§ **TASK PROMPT**
Give back every record exactly, images excluded.

(Version comparison data)
● ● ● ● ● ● ●

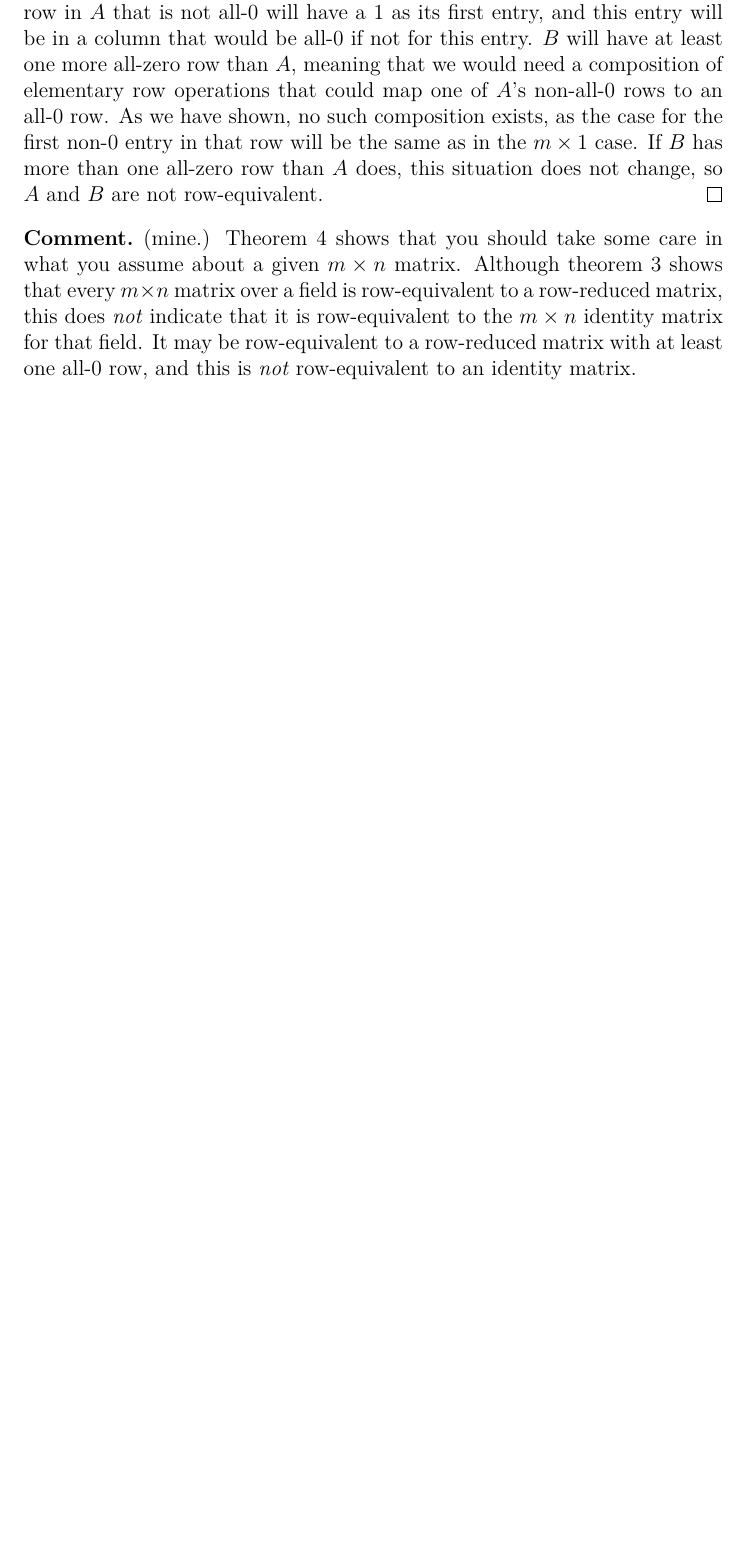
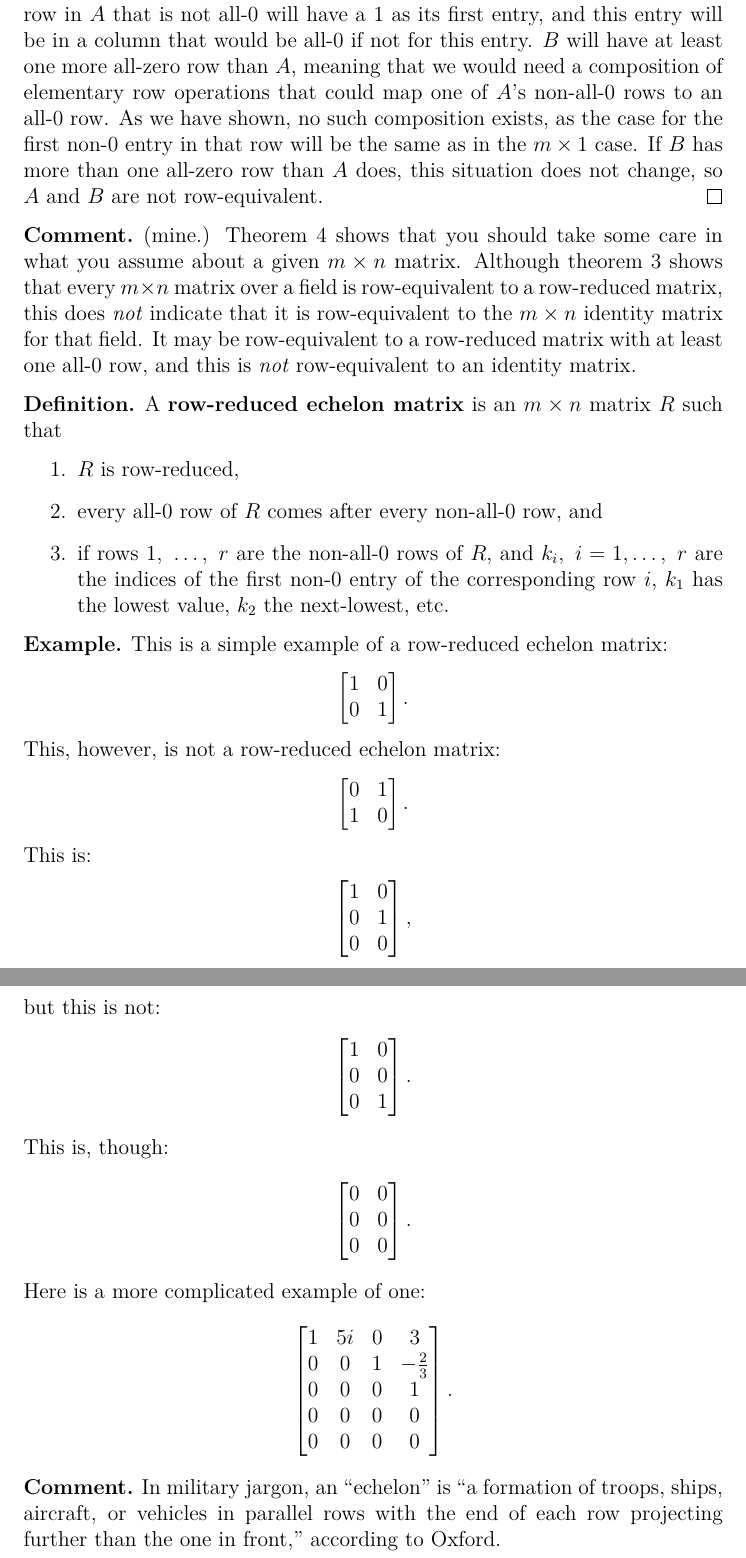
Before and after one commit to spinnylights/math-work, a LaTeX document (linear_algebra/foundations/matrices.tex): part of page 9 of 9 before the commit and two parts of pages 9 and 10 of 10 after it, the two joined at a grey line, cut so that both start at the same text, the shorter picture padded with empty space. Compiled offline with XeLaTeX.

Commit message:
Define row-red. ech. mats.

```diff
--- a/linear_algebra/foundations/matrices.tex
+++ b/linear_algebra/foundations/matrices.tex
@@ -561,4 +561,80 @@
   an identity matrix.
 \end{comm}
 
+\begin{defn}
+  A \textbf{row-reduced echelon matrix} is an $m \times n$ matrix
+  $R$ such that
+  \begin{enumerate}
+      \item
+        $R$ is row-reduced,
+      \item
+        every all-0 row of $R$ comes after every non-all-0 row,
+        and
+      \item
+        if rows $1,\ \ldots,\ r$ are the non-all-0 rows of $R$,
+        and $k_i,\ i = 1, \ldots,\ r$ are the indices of the
+        first non-0 entry of the corresponding row $i$, $k_1$ has
+        the lowest value, $k_2$ the next-lowest, etc.
+  \end{enumerate}
+
+  \begin{exm}
+    This is a simple example of a row-reduced echelon matrix:
+    \begin{align*}
+      \begin{bmatrix}
+        1 & 0\\
+        0 & 1\\
+      \end{bmatrix}.
+    \end{align*}
+    This, however, is not a row-reduced echelon matrix:
+    \begin{align*}
+      \begin{bmatrix}
+        0 & 1\\
+        1 & 0\\
+      \end{bmatrix}.
+    \end{align*}
+    This is:
+    \begin{align*}
+      \begin{bmatrix}
+        1 & 0\\
+        0 & 1\\
+        0 & 0\\
+      \end{bmatrix},
+    \end{align*}
+    but this is not:
+    \begin{align*}
+      \begin{bmatrix}
+        1 & 0\\
+        0 & 0\\
+        0 & 1\\
+      \end{bmatrix}.
+    \end{align*}
+    This is, though:
+    \begin{align*}
+      \begin{bmatrix}
+        0 & 0\\
+        0 & 0\\
+        0 & 0\\
+      \end{bmatrix}.
+    \end{align*}
+    Here is a more complicated example of one:
+    \begin{align*}
+      \begin{bmatrix}
+        1 & 5i & 0 & 3\\
+        0 & 0  & 1 & -\frac{2}{3}\\
+        0 & 0  & 0 & 1\\
+        0 & 0  & 0 & 0\\
+        0 & 0  & 0 & 0\\
+      \end{bmatrix}.
+    \end{align*}
+  \end{exm}
+
+  \begin{comm}
+    In military jargon, an \say{echelon} is \say{a formation of
+    troops, ships, aircraft, or vehicles in parallel rows with
+    the end of each row projecting further than the one in
+    front,} according to Oxford.
+  \end{comm}
+
+\end{defn}
+
 \end{document}
```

● ● ● ● ● ● ●

§ **ANSWER TO THIS EXERCISE**
Before and after one commit to spinnylights/math-work, a LaTeX document (linear_algebra/foundations/matrices.tex): part of page 9 of 9 before the commit and two parts of pages 9 and 10 of 10 after it, the two joined at a grey line, cut so that both start at the same text, the shorter picture padded with empty space. Compiled offline with XeLaTeX.

Commit message:
Define row-red. ech. mats.

```diff
--- a/linear_algebra/foundations/matrices.tex
+++ b/linear_algebra/foundations/matrices.tex
@@ -561,4 +561,80 @@
   an identity matrix.
 \end{comm}
 
+\begin{defn}
+  A \textbf{row-reduced echelon matrix} is an $m \times n$ matrix
+  $R$ such that
+  \begin{enumerate}
+      \item
+        $R$ is row-reduced,
+      \item
+        every all-0 row of $R$ comes after every non-all-0 row,
+        and
+      \item
+        if rows $1,\ \ldots,\ r$ are the non-all-0 rows of $R$,
+        and $k_i,\ i = 1, \ldots,\ r$ are the indices of the
+        first non-0 entry of the corresponding row $i$, $k_1$ has
+        the lowest value, $k_2$ the next-lowest, etc.
+  \end{enumerate}
+
+  \begin{exm}
+    This is a simple example of a row-reduced echelon matrix:
+    \begin{align*}
+      \begin{bmatrix}
+        1 & 0\\
+        0 & 1\\
+      \end{bmatrix}.
+    \end{align*}
+    This, however, is not a row-reduced echelon matrix:
+    \begin{align*}
+      \begin{bmatrix}
+        0 & 1\\
+        1 & 0\\
+      \end{bmatrix}.
+    \end{align*}
+    This is:
+    \begin{align*}
+      \begin{bmatrix}
+        1 & 0\\
+        0 & 1\\
+        0 & 0\\
+      \end{bmatrix},
+    \end{align*}
+    but this is not:
+    \begin{align*}
+      \begin{bmatrix}
+        1 & 0\\
+        0 & 0\\
+        0 & 1\\
+      \end{bmatrix}.
+    \end{align*}
+    This is, though:
+    \begin{align*}
+      \begin{bmatrix}
+        0 & 0\\
+        0 & 0\\
+        0 & 0\\
+      \end{bmatrix}.
+    \end{align*}
+    Here is a more complicated example of one:
+    \begin{align*}
+      \begin{bmatrix}
+        1 & 5i & 0 & 3\\
+        0 & 0  & 1 & -\frac{2}{3}\\
+        0 & 0  & 0 & 1\\
+        0 & 0  & 0 & 0\\
+        0 & 0  & 0 & 0\\
+      \end{bmatrix}.
+    \end{align*}
+  \end{exm}
+
+  \begin{comm}
+    In military jargon, an \say{echelon} is \say{a formation of
+    troops, ships, aircraft, or vehicles in parallel rows with
+    the end of each row projecting further than the one in
+    front,} according to Oxford.
+  \end{comm}
+
+\end{defn}
+
 \end{document}
```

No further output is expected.